Shifts in media consumption habits, a reflexive aversion to advertising among young people, and a technology-driven increase in the supply of quality voice actors, (most of whom are attracted to the glitz of hearing their voices on air,) have lead to a massive change in the market. Ads are now more targeted, meaning smaller audiences, generally lower budgets, and less ROI. The days of being the “voice of” for years, or even a year, are rapidly ending as commercial buyers constantly react to the latest metrics with new ad concepts. The supply of great commercial voice actors, once limited to LA and New York, is now plentiful and armed with professional home studios that sound as good as the best storefront locations. Commercial buyers have choices, and in most cases find themselves with substantial power to dictate pay.
If you’re waiting for my usual silver lining, you’re going to be disappointed. While I strongly suspect commercial rates have hit a floor, things aren’t going back to the good old days.

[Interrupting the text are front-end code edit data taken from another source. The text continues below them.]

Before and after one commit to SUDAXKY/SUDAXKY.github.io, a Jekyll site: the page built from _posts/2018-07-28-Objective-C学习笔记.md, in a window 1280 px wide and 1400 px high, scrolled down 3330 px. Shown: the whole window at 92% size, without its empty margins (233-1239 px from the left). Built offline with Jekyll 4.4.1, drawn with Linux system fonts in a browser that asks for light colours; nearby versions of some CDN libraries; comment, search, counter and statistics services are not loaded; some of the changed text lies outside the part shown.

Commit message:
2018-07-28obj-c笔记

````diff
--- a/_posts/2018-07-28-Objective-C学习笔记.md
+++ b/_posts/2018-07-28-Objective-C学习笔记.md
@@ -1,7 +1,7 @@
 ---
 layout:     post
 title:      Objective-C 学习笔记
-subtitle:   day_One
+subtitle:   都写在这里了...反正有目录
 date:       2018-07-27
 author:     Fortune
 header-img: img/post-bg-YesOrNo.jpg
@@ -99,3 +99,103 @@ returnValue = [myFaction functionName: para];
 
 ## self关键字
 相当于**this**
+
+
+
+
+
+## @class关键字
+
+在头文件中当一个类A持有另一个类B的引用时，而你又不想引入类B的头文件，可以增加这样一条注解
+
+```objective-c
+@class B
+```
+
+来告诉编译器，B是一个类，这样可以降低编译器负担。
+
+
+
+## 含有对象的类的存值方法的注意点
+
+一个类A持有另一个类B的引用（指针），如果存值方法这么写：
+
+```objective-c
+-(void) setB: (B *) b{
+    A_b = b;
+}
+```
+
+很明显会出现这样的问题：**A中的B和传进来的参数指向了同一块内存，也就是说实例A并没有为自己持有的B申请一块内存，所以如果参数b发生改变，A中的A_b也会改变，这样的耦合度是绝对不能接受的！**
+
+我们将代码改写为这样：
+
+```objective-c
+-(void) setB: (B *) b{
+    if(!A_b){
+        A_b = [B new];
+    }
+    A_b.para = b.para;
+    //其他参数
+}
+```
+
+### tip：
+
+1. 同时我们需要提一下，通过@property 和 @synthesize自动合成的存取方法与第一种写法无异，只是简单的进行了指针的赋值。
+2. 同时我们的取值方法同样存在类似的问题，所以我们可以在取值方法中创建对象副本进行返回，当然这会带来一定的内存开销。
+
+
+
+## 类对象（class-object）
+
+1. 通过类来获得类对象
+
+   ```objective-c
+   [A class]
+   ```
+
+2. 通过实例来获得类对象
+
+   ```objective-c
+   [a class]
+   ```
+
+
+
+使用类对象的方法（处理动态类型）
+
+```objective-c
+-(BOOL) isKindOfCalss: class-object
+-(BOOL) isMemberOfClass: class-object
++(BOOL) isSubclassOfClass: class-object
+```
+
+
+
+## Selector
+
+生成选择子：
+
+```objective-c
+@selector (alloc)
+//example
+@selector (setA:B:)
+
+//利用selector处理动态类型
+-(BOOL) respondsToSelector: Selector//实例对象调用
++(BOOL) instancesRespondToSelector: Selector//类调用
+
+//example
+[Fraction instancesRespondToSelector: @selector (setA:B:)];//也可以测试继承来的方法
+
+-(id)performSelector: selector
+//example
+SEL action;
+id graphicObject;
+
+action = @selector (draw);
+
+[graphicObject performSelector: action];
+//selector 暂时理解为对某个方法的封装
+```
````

As much as we fight the trend, the inevitable result of a supply/demand imbalance in favor of those on the demand side is that those on the supply side have to adapt and innovate. Commercial buyers will continue to move away from high-cost models wherever they can get away with it. Most will not compromise quality to save a buck, but they WILL look for a middle ground. The union, agents, talent managers, and casting directors are under more pressure than ever before because of this. Many of the traditional commercial VO gatekeepers, while touting their remaining high-profile clients and trying to put on a smile in public, are privately worrying about how long they will be able to keep the doors open. In recent months we have seen a slew of castings from very well-respected sources that five years ago would have been rejected out of hand for the rates offered. Multiple cut downs with little or no extra pay. Long cycles or even buyouts. Occasionally exclusivity without reasonable compensation. The writing is on the wall.
Like all market changes, this isn’t the end of the world, but rather perhaps simply the end of A world, or an era. The future of commercial is likely to be less pay but higher volume. New media means that while the audience and budgets are smaller, there is more actual content than ever before. Advertisers are becoming more clever with regard to creating content that doesn’t scare off younger consumers with hard sells. The content itself is becoming edgier, more authentic, and fun to voice.
Moreover, future-forward talent are embracing the industry’s growth sectors, like E-Learning, Corporate and Explainer Narration, Medical Narration, Political Commercial, Animation and Video Games. The non-broadcast genres listed here require highly-competent, focused, and disciplined voice actors, and the demand in these genres far outstrips the supply, which means pay is rising and talent hold the advantage in negotiations. The same applies for Political Commercial VO, while Animation continues to be a high-dollar holy grail of union work, though with more competition. Video Games, despite middling pay, are launching pads for talent brands which can lead to rapid career growth, and they are the cultural touchstones for millions of young consumers, meaning top actors may be able to garner bigger paydays for commercial work in the future if they establish themselves as influencers.
The question is, how will you build your career? It’s easy to complain about market forces reducing what had long been one of the industry’s cash cow glamor genres to a volume-oriented hustle. However, the wiser course is to adapt and thrive in the new normal while maintaining reasonable standards, and pivoting to embrace the sectors of the industry that the next generation of top voiceover earners will arise from.